Having portrayed himself as a lukewarm supporter of congestion pricing, Upper East Side Assemblyman Micah Kellner let loose with some surprisingly pointed remarks last week, when, to paraphrase, he told the New York Times he didn’t think Governor David Paterson would try to shove the congestion pricing bill down the throats of Assembly members.
Now that Paterson has announced his support for the plan, a recent letter to a constituent seems to indicate that Kellner has had a change of heart.

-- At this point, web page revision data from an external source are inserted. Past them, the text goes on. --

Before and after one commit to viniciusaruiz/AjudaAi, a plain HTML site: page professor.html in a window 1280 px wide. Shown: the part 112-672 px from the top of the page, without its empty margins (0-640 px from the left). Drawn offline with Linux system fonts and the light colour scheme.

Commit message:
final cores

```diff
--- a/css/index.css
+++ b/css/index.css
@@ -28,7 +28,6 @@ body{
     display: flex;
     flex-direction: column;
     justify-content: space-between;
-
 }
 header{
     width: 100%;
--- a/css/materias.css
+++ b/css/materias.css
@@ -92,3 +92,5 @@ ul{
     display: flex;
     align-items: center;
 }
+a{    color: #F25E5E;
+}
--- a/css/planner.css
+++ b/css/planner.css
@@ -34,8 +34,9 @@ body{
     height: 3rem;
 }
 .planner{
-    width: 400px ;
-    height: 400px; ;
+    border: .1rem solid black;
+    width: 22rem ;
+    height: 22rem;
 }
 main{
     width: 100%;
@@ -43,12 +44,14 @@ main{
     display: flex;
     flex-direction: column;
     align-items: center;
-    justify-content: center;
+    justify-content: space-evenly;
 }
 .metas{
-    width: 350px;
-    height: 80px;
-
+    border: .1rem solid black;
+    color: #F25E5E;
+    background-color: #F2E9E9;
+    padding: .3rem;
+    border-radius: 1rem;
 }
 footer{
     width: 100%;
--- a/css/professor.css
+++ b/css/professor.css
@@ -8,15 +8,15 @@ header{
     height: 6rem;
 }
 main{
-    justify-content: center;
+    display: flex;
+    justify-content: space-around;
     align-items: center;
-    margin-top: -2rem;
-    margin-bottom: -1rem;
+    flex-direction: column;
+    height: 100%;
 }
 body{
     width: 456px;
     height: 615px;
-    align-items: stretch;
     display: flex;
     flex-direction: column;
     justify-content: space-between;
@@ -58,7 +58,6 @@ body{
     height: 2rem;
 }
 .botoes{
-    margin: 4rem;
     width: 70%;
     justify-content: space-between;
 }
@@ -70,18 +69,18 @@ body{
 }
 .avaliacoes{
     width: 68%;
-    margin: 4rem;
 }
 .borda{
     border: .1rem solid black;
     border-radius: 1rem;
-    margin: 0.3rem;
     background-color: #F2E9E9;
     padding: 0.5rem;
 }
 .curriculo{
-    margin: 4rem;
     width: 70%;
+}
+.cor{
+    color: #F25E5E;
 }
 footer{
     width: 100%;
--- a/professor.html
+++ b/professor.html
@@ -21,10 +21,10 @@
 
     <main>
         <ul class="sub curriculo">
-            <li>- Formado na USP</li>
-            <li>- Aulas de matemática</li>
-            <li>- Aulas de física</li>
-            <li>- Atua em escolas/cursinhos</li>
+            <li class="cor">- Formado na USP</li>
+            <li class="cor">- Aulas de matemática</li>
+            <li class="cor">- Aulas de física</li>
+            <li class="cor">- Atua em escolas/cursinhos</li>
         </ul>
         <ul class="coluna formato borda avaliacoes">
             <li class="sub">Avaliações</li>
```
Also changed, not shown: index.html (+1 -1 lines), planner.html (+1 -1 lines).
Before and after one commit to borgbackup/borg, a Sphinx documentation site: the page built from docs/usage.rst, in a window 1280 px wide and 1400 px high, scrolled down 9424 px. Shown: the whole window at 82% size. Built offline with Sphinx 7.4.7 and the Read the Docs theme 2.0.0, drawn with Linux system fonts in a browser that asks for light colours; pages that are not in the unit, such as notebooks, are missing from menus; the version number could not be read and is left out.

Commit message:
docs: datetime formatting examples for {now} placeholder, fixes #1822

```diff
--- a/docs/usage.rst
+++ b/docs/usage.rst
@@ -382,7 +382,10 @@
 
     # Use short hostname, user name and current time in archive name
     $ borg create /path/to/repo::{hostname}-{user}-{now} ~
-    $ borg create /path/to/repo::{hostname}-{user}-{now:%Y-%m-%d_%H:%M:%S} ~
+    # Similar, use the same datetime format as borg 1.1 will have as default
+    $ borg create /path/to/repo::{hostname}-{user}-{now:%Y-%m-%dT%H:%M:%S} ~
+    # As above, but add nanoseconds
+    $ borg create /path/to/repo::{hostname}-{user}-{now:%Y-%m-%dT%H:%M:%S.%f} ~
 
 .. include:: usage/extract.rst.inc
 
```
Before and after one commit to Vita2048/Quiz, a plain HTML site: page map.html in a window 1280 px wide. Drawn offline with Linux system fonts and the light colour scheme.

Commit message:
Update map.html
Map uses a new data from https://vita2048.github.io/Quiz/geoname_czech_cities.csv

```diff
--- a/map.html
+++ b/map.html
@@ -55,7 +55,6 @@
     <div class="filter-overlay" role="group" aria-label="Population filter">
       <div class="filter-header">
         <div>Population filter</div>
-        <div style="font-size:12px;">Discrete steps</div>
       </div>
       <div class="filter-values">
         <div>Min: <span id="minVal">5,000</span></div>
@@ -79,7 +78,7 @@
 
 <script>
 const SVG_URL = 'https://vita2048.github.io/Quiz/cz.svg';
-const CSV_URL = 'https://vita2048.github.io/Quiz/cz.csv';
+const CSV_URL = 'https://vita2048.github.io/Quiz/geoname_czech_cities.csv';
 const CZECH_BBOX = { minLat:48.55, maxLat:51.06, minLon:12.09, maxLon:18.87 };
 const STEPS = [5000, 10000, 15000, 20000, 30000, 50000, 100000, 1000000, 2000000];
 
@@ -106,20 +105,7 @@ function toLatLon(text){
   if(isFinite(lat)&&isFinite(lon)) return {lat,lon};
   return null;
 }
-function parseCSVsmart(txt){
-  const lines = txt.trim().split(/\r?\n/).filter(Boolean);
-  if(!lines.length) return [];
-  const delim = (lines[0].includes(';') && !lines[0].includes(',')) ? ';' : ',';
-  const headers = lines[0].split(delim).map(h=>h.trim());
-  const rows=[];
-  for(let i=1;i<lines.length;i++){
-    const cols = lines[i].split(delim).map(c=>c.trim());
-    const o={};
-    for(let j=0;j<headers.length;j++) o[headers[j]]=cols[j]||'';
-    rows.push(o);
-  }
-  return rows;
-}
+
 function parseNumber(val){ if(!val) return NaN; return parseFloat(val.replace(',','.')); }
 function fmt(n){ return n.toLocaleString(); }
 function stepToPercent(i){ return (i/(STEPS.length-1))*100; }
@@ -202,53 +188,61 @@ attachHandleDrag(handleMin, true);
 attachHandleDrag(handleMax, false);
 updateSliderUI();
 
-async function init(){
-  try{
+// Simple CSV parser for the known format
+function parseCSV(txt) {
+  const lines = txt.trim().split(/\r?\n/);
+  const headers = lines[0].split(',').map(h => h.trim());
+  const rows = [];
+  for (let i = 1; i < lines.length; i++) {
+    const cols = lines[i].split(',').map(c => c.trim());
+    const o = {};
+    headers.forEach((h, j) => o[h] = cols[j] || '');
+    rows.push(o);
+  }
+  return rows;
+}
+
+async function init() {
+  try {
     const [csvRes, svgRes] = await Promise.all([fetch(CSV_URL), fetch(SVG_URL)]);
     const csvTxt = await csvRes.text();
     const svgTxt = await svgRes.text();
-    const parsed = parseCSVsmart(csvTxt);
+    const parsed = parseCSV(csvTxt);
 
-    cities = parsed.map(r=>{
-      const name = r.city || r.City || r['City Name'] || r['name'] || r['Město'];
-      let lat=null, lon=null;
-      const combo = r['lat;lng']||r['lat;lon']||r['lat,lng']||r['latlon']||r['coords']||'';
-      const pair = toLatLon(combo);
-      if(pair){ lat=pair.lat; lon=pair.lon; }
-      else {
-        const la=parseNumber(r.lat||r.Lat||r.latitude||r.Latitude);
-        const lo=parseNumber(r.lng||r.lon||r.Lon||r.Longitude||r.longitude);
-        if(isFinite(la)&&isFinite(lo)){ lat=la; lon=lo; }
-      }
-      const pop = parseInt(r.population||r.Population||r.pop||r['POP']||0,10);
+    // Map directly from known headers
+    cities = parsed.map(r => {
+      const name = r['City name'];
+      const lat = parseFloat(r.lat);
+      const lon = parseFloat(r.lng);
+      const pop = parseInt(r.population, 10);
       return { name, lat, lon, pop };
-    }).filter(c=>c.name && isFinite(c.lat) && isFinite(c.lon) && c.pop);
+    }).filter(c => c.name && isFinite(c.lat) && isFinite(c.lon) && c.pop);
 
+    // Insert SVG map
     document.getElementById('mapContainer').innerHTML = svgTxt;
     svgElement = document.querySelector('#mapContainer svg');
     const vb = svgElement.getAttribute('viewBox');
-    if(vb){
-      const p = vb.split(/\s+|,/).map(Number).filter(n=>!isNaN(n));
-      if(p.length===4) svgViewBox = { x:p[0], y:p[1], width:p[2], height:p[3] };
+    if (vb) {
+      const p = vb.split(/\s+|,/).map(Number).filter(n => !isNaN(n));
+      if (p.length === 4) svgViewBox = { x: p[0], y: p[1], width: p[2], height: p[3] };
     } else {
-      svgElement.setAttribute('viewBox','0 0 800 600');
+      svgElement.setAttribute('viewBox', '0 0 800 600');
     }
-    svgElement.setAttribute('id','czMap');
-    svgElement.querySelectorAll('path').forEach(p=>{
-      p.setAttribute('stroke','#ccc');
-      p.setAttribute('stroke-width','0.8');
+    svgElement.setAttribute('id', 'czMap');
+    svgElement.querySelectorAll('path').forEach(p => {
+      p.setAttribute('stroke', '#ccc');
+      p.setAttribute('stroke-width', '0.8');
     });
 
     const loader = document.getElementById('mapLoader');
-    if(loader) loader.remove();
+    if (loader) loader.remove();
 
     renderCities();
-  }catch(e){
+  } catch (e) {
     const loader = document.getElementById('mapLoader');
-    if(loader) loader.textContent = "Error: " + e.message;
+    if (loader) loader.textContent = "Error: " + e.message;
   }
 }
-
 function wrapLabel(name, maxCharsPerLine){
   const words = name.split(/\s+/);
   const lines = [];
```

Rather than oppose the bill as introduced, Kellner says he will support it while "working to make it an even better bill."
The assemblyman’s sticking points include exemptions for the disabled, whether or not they own a car; exemptions for hospital patients; surcharges for drivers who don’t have E-ZPass; and "fee equity for New Jersey drivers."
The full text of the letter follows the jump.
Thank you for contacting me to let me know of your support for the congestion pricing plan as recommended by the New York State Traffic Congestion Mitigation Commission on January 31, 2008.
I agree with you on this important issue, and I look forward to voting for the Governor’s congestion pricing bill when it comes to the Assembly floor.
I am particularly proud that three changes that I testified in favor of made it into the draft bill that has been submitted to the State Legislature: 1. Residential parking permits; 2. Dedication of any and all congestion pricing revenue to funding capital improvements for our mass transit system, and; 3. Exemptions for people with disabilities who have DMV-issued disabled license plates.
Until the bill actually comes to a vote, I will be working to make it an even better bill – because although we need congestion pricing, there are still significant problems.
*People with Disabilities*
The bill contains an exemption for drivers with disabled plates, but does not include exemptions for people with disabilities who use accessible taxis or those people with disabilities who have SVIP placards (about 5000 New Yorkers have these placards; they are issued by the New York City Department of Transportation to people with
disabilities who do not own their own cars but are frequently transported by another person, usually a family member).
*Patients at Hospitals Within the Zone*
The bill contains no exemptions for drivers traveling to and from Manhattan hospitals, several of which are located on the Upper East Side.
I believe that a tax credit for low-income drivers is appropriate and in line with New York’s tradition of progressive taxation (those who can least afford to pay should not be taxed as much as those who can afford to pay more). $8 is more of a burden for a family that is low-income than for a family with a larger household income because low-income drivers are less like to have EZ-Pass. I believe it is unfair to subject these families to an additional $1 surcharge for not having EZ-Pass, on top of other related penalties.
*New Jersey** Needs To Pay Its Fair Share*
I also believe that we need to see more efforts towards fee equity for New Jersey drivers. The current plan exempts New Jersey drivers from paying the congestion pricing fee, leaving them no incentive to park their cars and take mass transit. Out of state drivers should not be getting what amounts to a discount and leaving New Yorkers to pay the lion’s share of this tax.
Last year, I sent a survey to all registered voters in my district and I compiled a report from those findings. In total there were over 400 respondents. 64 percent of residents indicated their support for some form of congestion pricing, but most had reservations about some of the details of the plan, including many of the issues I discussed in this letter. My report as well as my corresponding testimony in front of the Commission on January 16, 2008 are available for you to read on my Assembly website (go to www.assembly.state.ny.us
<http://www.assembly.state.ny.us/> and click on my name, there are links to the testimony and report there).
Congestion pricing is an important and complicated undertaking, but one that I believe is incredibly important for the environmental, health, and economic future of the entire region. I’m glad to have your support on this important issue.
Thank you again for contacting me. Your opinions and feedback are important to me and I hope that you will continue to share them.
Very truly yours,
Micah Z. Kellner